A simple Kepler-type telescope can be constructed from a pair of magnifying glasses. Larger commonly sold magnifying glasses (diameter 9 - 10 cm) have focal length of about 40 cm, medium ones (diameter 5 - 6 cm) about 15 cm and the smallest ones have focal length of about 10 cm (see Fig. 4). To construct a telescope, we need one small magnifying glass and one medium one, or rather a large one.

Figure 4: Available converging lenses (magnifying glasses)

1. Determine the focal length of the lenses used. The easiest way to do this is to place the lens (use e. g. a laboratory stand, or just a hand when there is no other option) under a source of light and try to create a sharp image of the source on the table or floor above the lens. The height of the lens above the image (table, floor) equals to the focal length of the lens. Write the measured values in the table:

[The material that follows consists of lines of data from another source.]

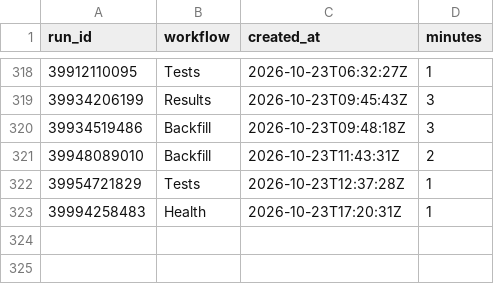
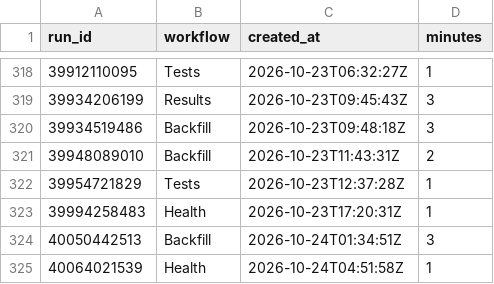
Before and after one commit to hasezer/odds-analysis, a CSV file: data/actions_minutes.csv, drawn as a sheet; only a part is shown, gaps mark what is left out; the diff names each change by its address in the sheet, - before the commit and + after, or states it on an @@ line.

```diff
--- a/data/actions_minutes.csv
+++ b/data/actions_minutes.csv
+row 324: 40050442513 | Backfill | 2026-10-24T01:34:51Z | 3
+row 325: 40064021539 | Health | 2026-10-24T04:51:58Z | 1
```
Also changed, not shown: data/retry_queue.csv, data/runs.csv, 4 other files.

Measuring No.  fob/cm
1 37,3
2 36,8
3 37,5
4 37,2
5 32,2

fob = 37,2 cm

Measuring No.  fok/cm
1 9,5
2 9,6
3 9,4
4 9,7
5 9,9

fok = 9,6 cm

2. Place the objective lens and ocular lens in a suitable tube. A perfect choice is a paper case for drawings, while the ocular lens can be attached to the stopper that closes the tube. The telescope can be focused by moving the stopper at the end of the tube.

Figure 5: Scheme of Kepler telescope and a photograph of its realization

Never look at the sun through the telescope! This could cause an irreversible damage to the eyes!

3. With your telescope you can observe terrestrial objects, and you can quickly make sure that the image is indeed inverted laterally and vertically. For instance, when observing the Moon in its full phase, you will also find out that light is actually dispersed.

Sample worksheet solution:

Length of the telescope = fob + fok = 37,2 cm + 9,6 cm = 46,8 cm

Magnification of the telescope 

In practice, in astronomical telescopes, parameters are often given in the format

diameter of the objective lens / focal length of the objective lens.

Finally, write down the parameters of the telescope you constructed: 90/372 mm.

If the ocular lens from the telescope is available, a direct comparison can be made. When observing a square grid it is clear that distortion in professional ocular lenses is much better compensated:

Figure 6